Robin stops and sighs heavily, tears welling in her eyes. The loss is still too close, too painful.
Her cottage off of D Road in Loxahatchee Groves, set on 5 acres, is modest and comfortable, and filled with pictures of her and her horses. She offers training, lessons and boarding. She likes that she can look out any window and see her horses. Her new barn is right there as well, and there are other horses in the stalls.
Lady Calvert, a 5-year-old chestnut Hanoverian mare, is quite a handful.
“She is always ready to rock and roll. Almost two years ago, she bucked me off and broke my ribs,” Robin said. “That’s when I started working with trainer Gary Smith. He has helped me get through all this stuff.
He’s very good with challenging horses like Lady Calvert, who has a bit of a temper and throws tantrums now and then.”
Working with Lady Calvert was a slow process.
“Gary and I started all over with her, working through the baby stuff. She was very young and green,” Robin said. “Now she’s really fantastic and competing at training and first level. She likes going to shows, getting off the farm and seeing the world. Things are coming together for us. We’ll go as far as she can.”
Robin has a few other horses as well. Daisy is a 23-year-old gray mare that Robin picked up from Palm Beach County Animal Care & Control. She was emaciated, had no hair and was a general mess. “Her job is to keep the world calm and happy,” she said.
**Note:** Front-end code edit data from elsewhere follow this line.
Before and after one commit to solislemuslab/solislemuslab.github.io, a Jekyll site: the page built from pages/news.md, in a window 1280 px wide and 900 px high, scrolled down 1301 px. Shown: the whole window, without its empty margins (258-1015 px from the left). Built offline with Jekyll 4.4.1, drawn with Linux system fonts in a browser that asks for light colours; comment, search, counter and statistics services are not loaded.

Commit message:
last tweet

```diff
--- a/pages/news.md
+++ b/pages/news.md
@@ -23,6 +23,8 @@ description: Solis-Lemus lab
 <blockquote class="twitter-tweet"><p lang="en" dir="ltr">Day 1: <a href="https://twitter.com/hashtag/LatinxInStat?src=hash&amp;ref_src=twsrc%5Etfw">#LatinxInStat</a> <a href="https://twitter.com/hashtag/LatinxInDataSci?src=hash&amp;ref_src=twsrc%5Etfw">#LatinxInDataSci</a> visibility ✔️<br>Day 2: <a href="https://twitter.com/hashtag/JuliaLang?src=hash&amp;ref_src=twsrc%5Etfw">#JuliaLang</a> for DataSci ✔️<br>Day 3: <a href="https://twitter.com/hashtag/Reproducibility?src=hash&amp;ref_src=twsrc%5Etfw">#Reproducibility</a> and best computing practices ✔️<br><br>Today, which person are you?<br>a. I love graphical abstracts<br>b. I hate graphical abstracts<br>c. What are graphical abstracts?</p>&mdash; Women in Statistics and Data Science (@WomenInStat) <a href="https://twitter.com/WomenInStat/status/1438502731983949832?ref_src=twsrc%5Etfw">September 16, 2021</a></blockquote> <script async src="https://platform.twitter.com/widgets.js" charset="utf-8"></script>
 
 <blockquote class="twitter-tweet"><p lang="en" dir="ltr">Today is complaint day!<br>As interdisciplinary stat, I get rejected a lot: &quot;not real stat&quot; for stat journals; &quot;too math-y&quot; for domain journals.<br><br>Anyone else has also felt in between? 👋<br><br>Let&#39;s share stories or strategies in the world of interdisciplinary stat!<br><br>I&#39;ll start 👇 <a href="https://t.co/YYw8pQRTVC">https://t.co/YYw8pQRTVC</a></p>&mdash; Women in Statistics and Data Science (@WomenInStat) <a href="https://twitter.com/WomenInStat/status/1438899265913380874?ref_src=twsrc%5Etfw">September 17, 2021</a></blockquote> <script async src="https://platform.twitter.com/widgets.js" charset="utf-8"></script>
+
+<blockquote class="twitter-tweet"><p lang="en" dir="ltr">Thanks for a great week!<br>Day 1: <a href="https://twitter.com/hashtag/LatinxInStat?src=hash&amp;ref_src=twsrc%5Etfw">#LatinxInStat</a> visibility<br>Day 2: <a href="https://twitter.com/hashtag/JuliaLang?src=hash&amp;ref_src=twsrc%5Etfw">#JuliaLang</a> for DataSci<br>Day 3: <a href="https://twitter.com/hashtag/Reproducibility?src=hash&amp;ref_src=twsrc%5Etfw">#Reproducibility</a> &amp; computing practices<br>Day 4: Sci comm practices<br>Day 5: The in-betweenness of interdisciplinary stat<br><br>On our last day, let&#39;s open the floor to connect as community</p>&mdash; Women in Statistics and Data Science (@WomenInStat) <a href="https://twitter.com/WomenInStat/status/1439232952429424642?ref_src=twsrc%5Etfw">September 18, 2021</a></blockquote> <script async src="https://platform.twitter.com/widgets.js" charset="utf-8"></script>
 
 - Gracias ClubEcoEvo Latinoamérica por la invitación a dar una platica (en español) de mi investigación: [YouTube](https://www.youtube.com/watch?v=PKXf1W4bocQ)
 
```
For dressage, Robin’s sister Gail bought her Sookie, a 4-year-old Oldenburg mare, and Swagga, a 3-year-old Hanoverian gelding. Another sister, Patricia Anne, bought her Gama Pik, a 5-year-old Hanoverian mare project horse.
“One thing I really like is that all of these horses were born and bred right here in the U.S., the first two at High Point Hanoverians in Chestertown, Maryland, and the third was sent there for training,” Robin said. “You don’t have to go to Europe. You can look around this country and find some very nice horses.”
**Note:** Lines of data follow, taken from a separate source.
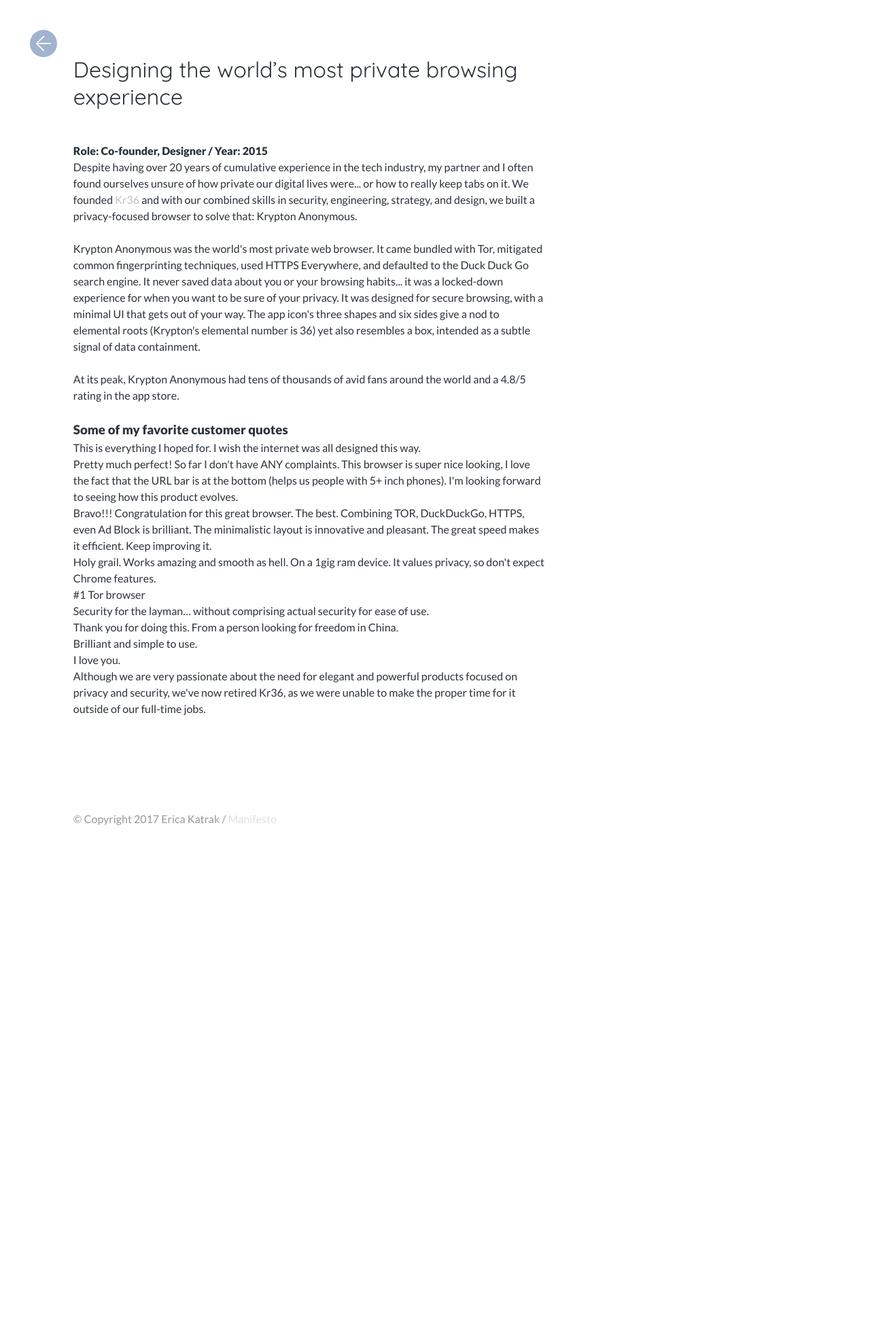
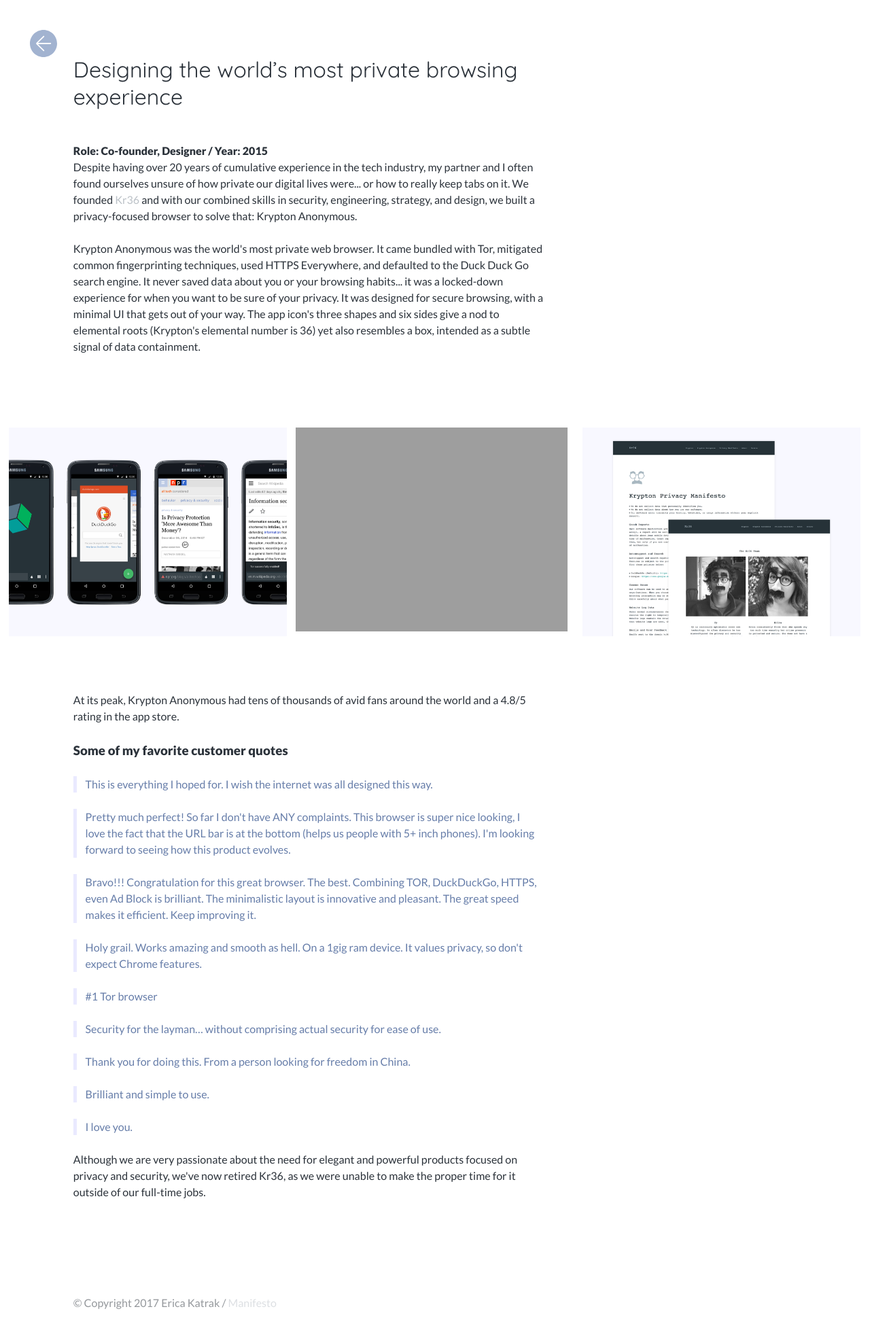
Before and after one commit to ericakatrak/ericakatrak.github.io, a Jekyll site: the page built from _posts/2016-09-05-krypton.md, in a window 1280 px wide. Shown: the whole page at 68% size. Built offline with Jekyll 4.4.1, drawn with Linux system fonts in a browser that asks for light colours; before the commit the page ends 1261 px from its top, so only the background shows below that.

Commit message:
work updates

```diff
--- a/_posts/2016-09-05-krypton.md
+++ b/_posts/2016-09-05-krypton.md
@@ -6,10 +6,18 @@
 ---
 <section>
   <h1>{{ page.title }}</h1>
-  <h2>Role: Co-founder, Designer <span class="lt">/</span> Year: 2015</h2>
+  <h2>Role: Co-founder, Designer / Year: 2015</h2>
   <p>Despite having over 20 years of cumulative experience in the tech industry, my partner and I often found ourselves unsure of how private our digital lives were... or how to really keep tabs on it. We founded <a href="{{ site.url }}/kr36.html">Kr36</a> and with our combined skills in security, engineering, strategy, and design, we built a privacy-focused browser to solve that: Krypton Anonymous.</p>
   <p>Krypton Anonymous was the world's most private web browser. It came bundled with Tor, mitigated common fingerprinting techniques, used HTTPS Everywhere, and defaulted to the Duck Duck Go search engine. It never saved data about you or your browsing habits... it was a locked-down experience for when you want to be sure of your privacy. It was designed for secure browsing, with a minimal UI that gets out of your way. The app icon's three shapes and six sides give a nod to elemental roots (Krypton's elemental number is 36) yet also resembles a box, intended as a subtle signal of data containment.</p>
+</section>
 
+ <ul class="grid fade" id="grid">
+  <li><img src="{{ site.url }}/img/work/kryptonx.png" alt="{{ page.alt }}" /></li>
+  <li><img src="{{ site.url }}/img/work/kryptonx-marketing.png" alt="{{ page.alt }}" /></li>
+  <li><img src="{{ site.url }}/img/work/kryptonx-privacymanifesto.png" alt="{{ page.alt }}" /></li>
+</ul>
+
+<section>
   <p>At its peak, Krypton Anonymous had tens of thousands of avid fans around the world and a 4.8/5 rating in the app store.</p>
 
   <h3>Some of my favorite customer quotes</h3>
--- a/css/style.css
+++ b/css/style.css
@@ -52,6 +52,14 @@
 
 a.df {color: #00A293;}
 a.df:hover, a.df:focus {border-bottom: 1px solid #00A293;}
+
+blockquote {
+	display: block;
+  margin: 1.5em 0;
+  padding: 0 0.8em;
+  border-left: 5px solid #EAEAFF;
+  color: #667DA9;
+}
 
 img {
 	max-width: 100%;
```
Also changed, not shown: _posts/2016-09-04-who.md (+1 -1 lines), _posts/2016-09-06-launchpad.md (+1 -1 lines), _posts/2016-09-07-lookout.md (+1 -1 lines), _posts/2017-09-09-hackathon.md (+1 -1 lines).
Robin’s grateful for her sponsor, Dressage Sport Boots, which helps with some of her show expenses. “They’ve been unbelievably generous,” she said.
What she likes best about dressage is the connection she feels with her horses. “It’s as if all the planets are aligned and we’re working as one,” she said. “It’s a tremendous feeling.”
As for the future. Robin hopes to have all of her horses going well. “Always, I hope the horses stay happy, healthy and sound,” she said. “We go as far as we can go, and enjoy life one day at a time.”
For more information, call Shehan at (410) 310-1291.